The term “Great Repeal Bill” is a misnomer. In fact, the European Union (Withdrawal) Bill enshrines thousands of EU laws directly into UK law and creates ministerial powers to make consequential amendments. The only thing being “repealed” is the authority of the EU to make new laws with effect in the UK.
The Bill deals with EU legislation by incorporating all domestic legislation derived from the EU, as it stands on the date that the UK leaves the EU (“Exit Day”), into UK law. All UK Acts of Parliament and secondary legislation in the UK which have been enacted to give effect to EU directives, including any regulations made pursuant to the ECA 1972, will remain valid. Furthermore, all directly applicable EU law which is in effect prior to Exit Day will automatically become part of domestic UK law on and after Exit Day. This includes all EU regulations, as well as EU decisions which affect the UK, and “EU tertiary legislation.” EU tertiary legislation is defined in the Bill as any provisions made under an EU regulation or directive, or implementing legislation enacted by the European Commission (the “Commission”), or certain decisions made in accordance with the Treaty of the Functioning of the European Union. Grandfathered legislation will therefore include “regulatory technical standards” and “implementing technical standards” that provide detail on the operation of EU regulations and directives that govern financial markets and some other areas.

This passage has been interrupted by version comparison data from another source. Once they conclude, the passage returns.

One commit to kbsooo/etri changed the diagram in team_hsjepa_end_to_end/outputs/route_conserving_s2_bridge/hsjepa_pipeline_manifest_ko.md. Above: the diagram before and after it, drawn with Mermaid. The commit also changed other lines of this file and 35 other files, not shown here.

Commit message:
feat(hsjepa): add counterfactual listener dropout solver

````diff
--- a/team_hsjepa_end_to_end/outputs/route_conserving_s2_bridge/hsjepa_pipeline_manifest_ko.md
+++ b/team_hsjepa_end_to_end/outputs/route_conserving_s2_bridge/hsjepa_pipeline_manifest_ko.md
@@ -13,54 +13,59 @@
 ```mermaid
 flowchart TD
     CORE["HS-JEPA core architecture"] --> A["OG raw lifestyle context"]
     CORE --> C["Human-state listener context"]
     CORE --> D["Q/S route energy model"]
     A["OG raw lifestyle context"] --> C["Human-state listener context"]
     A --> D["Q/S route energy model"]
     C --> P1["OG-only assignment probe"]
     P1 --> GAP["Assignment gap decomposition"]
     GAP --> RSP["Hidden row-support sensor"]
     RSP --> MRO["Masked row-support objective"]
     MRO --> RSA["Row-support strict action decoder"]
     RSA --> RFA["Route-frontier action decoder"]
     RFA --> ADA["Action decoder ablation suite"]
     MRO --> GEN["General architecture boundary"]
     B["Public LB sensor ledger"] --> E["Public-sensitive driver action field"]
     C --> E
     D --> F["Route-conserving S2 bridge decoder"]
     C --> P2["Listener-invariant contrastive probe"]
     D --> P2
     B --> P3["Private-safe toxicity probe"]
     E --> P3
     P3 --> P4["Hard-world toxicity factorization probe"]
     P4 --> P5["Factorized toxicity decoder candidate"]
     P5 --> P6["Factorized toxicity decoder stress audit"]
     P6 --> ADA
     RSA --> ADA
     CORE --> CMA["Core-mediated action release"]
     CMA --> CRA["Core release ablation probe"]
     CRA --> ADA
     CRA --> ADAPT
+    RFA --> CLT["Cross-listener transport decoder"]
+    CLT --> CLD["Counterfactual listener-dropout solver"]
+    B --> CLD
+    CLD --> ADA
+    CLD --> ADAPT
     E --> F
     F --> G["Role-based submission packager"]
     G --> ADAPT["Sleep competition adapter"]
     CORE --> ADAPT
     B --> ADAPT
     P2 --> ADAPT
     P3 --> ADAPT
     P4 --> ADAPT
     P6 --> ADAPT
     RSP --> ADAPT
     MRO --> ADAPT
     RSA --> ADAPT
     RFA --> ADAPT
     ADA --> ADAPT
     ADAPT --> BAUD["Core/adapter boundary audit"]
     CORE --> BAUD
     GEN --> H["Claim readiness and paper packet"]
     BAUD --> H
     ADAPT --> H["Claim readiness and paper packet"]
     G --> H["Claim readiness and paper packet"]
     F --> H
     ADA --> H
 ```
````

The right of individuals to claim damages from the UK state for its failure to correctly implement EU legislation will be specifically removed.

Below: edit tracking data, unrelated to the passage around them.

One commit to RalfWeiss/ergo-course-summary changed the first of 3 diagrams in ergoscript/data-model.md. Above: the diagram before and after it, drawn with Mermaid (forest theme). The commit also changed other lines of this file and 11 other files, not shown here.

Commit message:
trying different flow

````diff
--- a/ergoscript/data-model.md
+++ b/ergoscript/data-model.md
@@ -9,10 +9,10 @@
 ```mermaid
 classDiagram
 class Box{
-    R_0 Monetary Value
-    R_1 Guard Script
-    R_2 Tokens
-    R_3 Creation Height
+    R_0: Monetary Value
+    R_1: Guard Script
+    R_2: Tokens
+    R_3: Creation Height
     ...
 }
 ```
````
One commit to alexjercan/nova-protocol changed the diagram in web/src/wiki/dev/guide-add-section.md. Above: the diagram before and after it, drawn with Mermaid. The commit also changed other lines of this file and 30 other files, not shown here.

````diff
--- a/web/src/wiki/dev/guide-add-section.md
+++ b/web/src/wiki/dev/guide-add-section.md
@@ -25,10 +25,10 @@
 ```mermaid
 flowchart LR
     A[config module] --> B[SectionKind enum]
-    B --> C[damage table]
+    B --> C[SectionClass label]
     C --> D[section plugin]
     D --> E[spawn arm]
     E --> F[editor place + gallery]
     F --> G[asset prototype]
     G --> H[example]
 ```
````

It seems that EU tertiary legislation will not include guidance or associated “level 3” documents produced by the three European Supervisory Authorities (“ESAs”) for financial services or other EU bodies with similar powers. This will create a notable lacuna in relation to financial regulation, where much of the detailed rule-making and clarifications of ambiguous provisions are found in “questions and answers” documents produced by the ESAs and the Commission. Some of this guidance is produced under their general powers of the ESAs to produce such guidance, and some is produced further to powers delegated to the ESAs or other EU bodies in specific pieces of EU legislation. As the references in legislation to these EU bodies will be amended after Exit Day to refer to UK bodies, any documents produced by these EU bodies will no longer have any legal force, as they will have been produced by EU bodies which no longer have any authority or standing in the UK under retained EU laws. UK bodies, such as its financial regulators, will therefore need to enact new “Q&As” to replace these documents.
Similarly, consultation papers and discussion papers produced by the Commission, the ESAs and other EU institutions before the enactment of relevant regulations or directives are also important documents for legal interpretation but will lack any formal legal force in the UK, at least under the current proposals. This is mitigated slightly by the fact that retained EU laws continue to be interpreted in accordance with the general principles of EU law (as they existed prior to Exit Day), which includes taking a purposive approach to interpretation and considering the working papers leading to the adoption of the measure.
The courts may also choose to have regard to the ESAs, and therefore any guidance they issue. However, this does not guarantee that the UK regulators will have regard to these documents. Possible judicial interpretations may provide insufficient certainty to market participants. This structure will mean, however, that the UK regulators can take a sensible and pragmatic approach to future rule-making.
The Great Repeal Bill also incorporates rights, remedies and procedures which are available immediately before Exit Day, but under UK laws and not through CJEU jurisdiction. As such, both those rights which derive directly from the EU treaties, and those rights which arise from treaties between the EU and other third countries which were incorporated into UK law via the ECA 1972, are retained. For instance, certain provisions of the Hague Convention of 19 October 1996 on Jurisdiction, Applicable Law, Recognition, Enforcement and Co-operation in Respect of Parental Responsibility and Measures for the Protection of Children that relate to cross-border children cases would continue to be directly effective under the Great Repeal Bill.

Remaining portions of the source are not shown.